Leslie Rotsky, conference director at Milestones Autism Resources in Warrensville Heights, said the organization is expecting over 1,000 attendees. But since the conference will also be available on-demand through Aug. 15, they expect many more touch points. Open to families, individuals with autism and autism professionals, attendees can earn continuing education credit at the event and throughout the summer.
“The conference is our signature annual event, and it wholeheartedly supports our mission which is educating the autism community,” Rotsky said. “We have 90 sessions this year with national and local experts in the field, and we focus on practical, no-nonsense ways to help individuals with autism reach their fullest potential and live their best lives.”
Included in the speaker lineup are keynote speakers Morenike Giwa Onaiwu on June 16 and Alix Generous on June 17. Generous, a mental health advocate, TED Talk speaker, entrepreneur and autism self-advocate, will discuss mental health issues and diagnoses in addition to autism. Onaiwu, an educator, author, social justice activist and autism-self advocate, will discuss gender and diversity as a Black woman with autism.

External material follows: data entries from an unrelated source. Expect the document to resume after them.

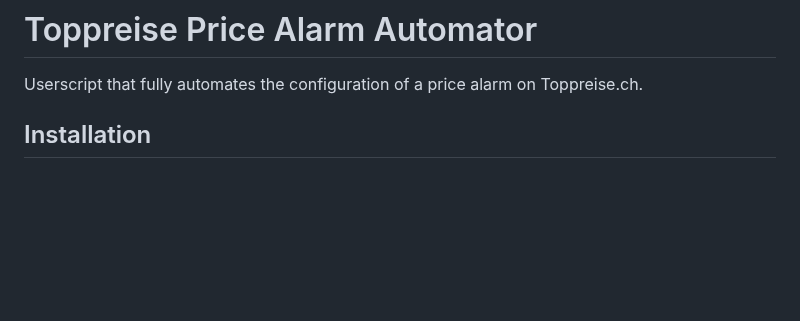
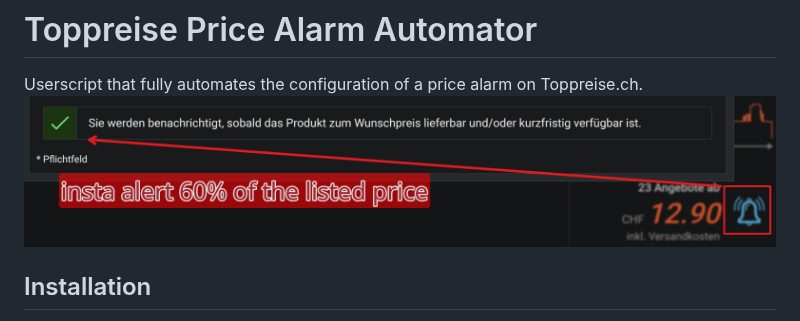
Before and after one commit to tazztone/userscripts, a Markdown page: topp-alarm/README.md, the part around the change. Rendered like a GitHub page; pictures changed too: topp-alarm/image.png (added); blank space fills up the shorter version.

Commit message:
docs: add preview image to README for topp-alarm script

```diff
--- a/topp-alarm/README.md
+++ b/topp-alarm/README.md
@@ -1,7 +1,7 @@
 # Toppreise Price Alarm Automator
 
 Userscript that fully automates the configuration of a price alarm on Toppreise.ch.
-
+![alt text](image.png)
 ## Installation
 Install this script via your preferred extension (Violentmonkey, Tampermonkey, Greasemonkey).
 Direct script file: [topp-alarm.user.js](./topp-alarm.user.js)
```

“This is the first year both of our keynotes have an autism diagnosis, and both are women,” Rotsky said. “By far following almost every conference I have been involved in, sessions by those with autism are a fan favorite of attendees, that first account of what it is like to live with autism. They’re both dynamic speakers, have done so much and have done that with many challenges and obstacles in their way.”
One of the underlying themes will be the COVID-19 pandemic and how it impacted the autism community, Rotsky said. More personally, she said her son, who lives with severe autism, had never sat down in front of a computer before but had to because his school went fully virtual.

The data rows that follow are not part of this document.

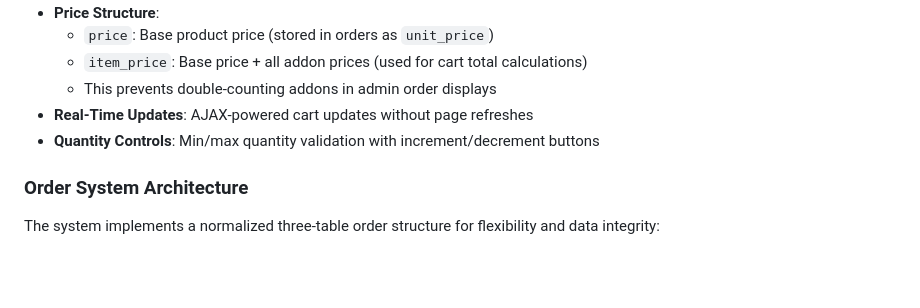
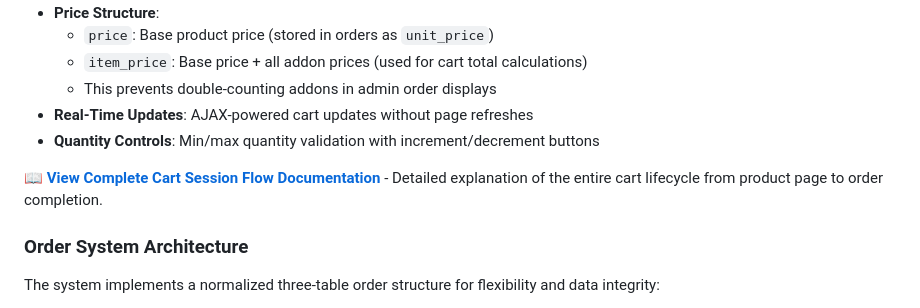
Before and after one commit to Foxyball/palermo, a Markdown page: README.md, the part around the change. Drawn GitHub-style; blank space fills up the shorter version.

Commit message:
Add link to cart flow documentation in README
Co-authored-by: Foxyball <82899133+Foxyball@users.noreply.github.com>

```diff
--- a/README.md
+++ b/README.md
@@ -66,6 +66,8 @@ The shopping cart implements a sophisticated key-based system:
   - This prevents double-counting addons in admin order displays
 - **Real-Time Updates**: AJAX-powered cart updates without page refreshes
 - **Quantity Controls**: Min/max quantity validation with increment/decrement buttons
+
+📖 **[View Complete Cart Session Flow Documentation](CART_SESSION_FLOW.md)** - Detailed explanation of the entire cart lifecycle from product page to order completion.
 
 ### **Order System Architecture**
 
```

“We’re trying to help people regroup,” she said. “We will probably see persons with autism regress more so this past year than in other years, so that might be something we’re trying to help families through and get services back in place. How do you get your children back to the level of performance they were before?”

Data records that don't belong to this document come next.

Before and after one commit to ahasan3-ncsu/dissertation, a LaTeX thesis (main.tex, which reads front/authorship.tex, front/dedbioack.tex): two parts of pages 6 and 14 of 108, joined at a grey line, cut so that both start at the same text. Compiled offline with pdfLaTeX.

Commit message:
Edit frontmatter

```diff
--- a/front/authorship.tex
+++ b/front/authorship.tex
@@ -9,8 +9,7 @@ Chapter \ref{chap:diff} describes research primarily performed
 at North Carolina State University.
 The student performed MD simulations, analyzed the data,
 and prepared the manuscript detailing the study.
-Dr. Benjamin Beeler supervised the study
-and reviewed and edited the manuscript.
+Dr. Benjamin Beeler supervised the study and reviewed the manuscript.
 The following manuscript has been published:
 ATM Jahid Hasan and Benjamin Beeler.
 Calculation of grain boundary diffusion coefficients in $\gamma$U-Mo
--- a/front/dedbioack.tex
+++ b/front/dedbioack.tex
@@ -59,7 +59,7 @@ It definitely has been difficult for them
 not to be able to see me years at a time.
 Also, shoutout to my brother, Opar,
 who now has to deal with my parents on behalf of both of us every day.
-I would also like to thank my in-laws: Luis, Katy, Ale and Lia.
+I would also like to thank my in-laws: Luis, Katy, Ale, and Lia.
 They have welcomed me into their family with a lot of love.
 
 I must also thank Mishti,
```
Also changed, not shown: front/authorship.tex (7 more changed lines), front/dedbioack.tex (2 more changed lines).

Some of the other topics to be discussed include diversity, mental health, how an autism diagnosis is often paired with other mental and medical disorders, educational practices and communication skills. For parents, there will be sessions focusing on the diagnosis management aspect of having a child with autism, including setting up trust funds and dealing with insurance. For educators and parents, there will be networking sessions. There will also be sessions for adults with autism, since “we know people are getting diagnosed later in life, especially women,” Rotsky said. There will also be a virtual art exhibit featuring 85 artists on the spectrum from around the world showcasing their work.
“Though we’re not in person, we’re trying to connect people – making it as interactive as possible and to continue building a connected community,” she said.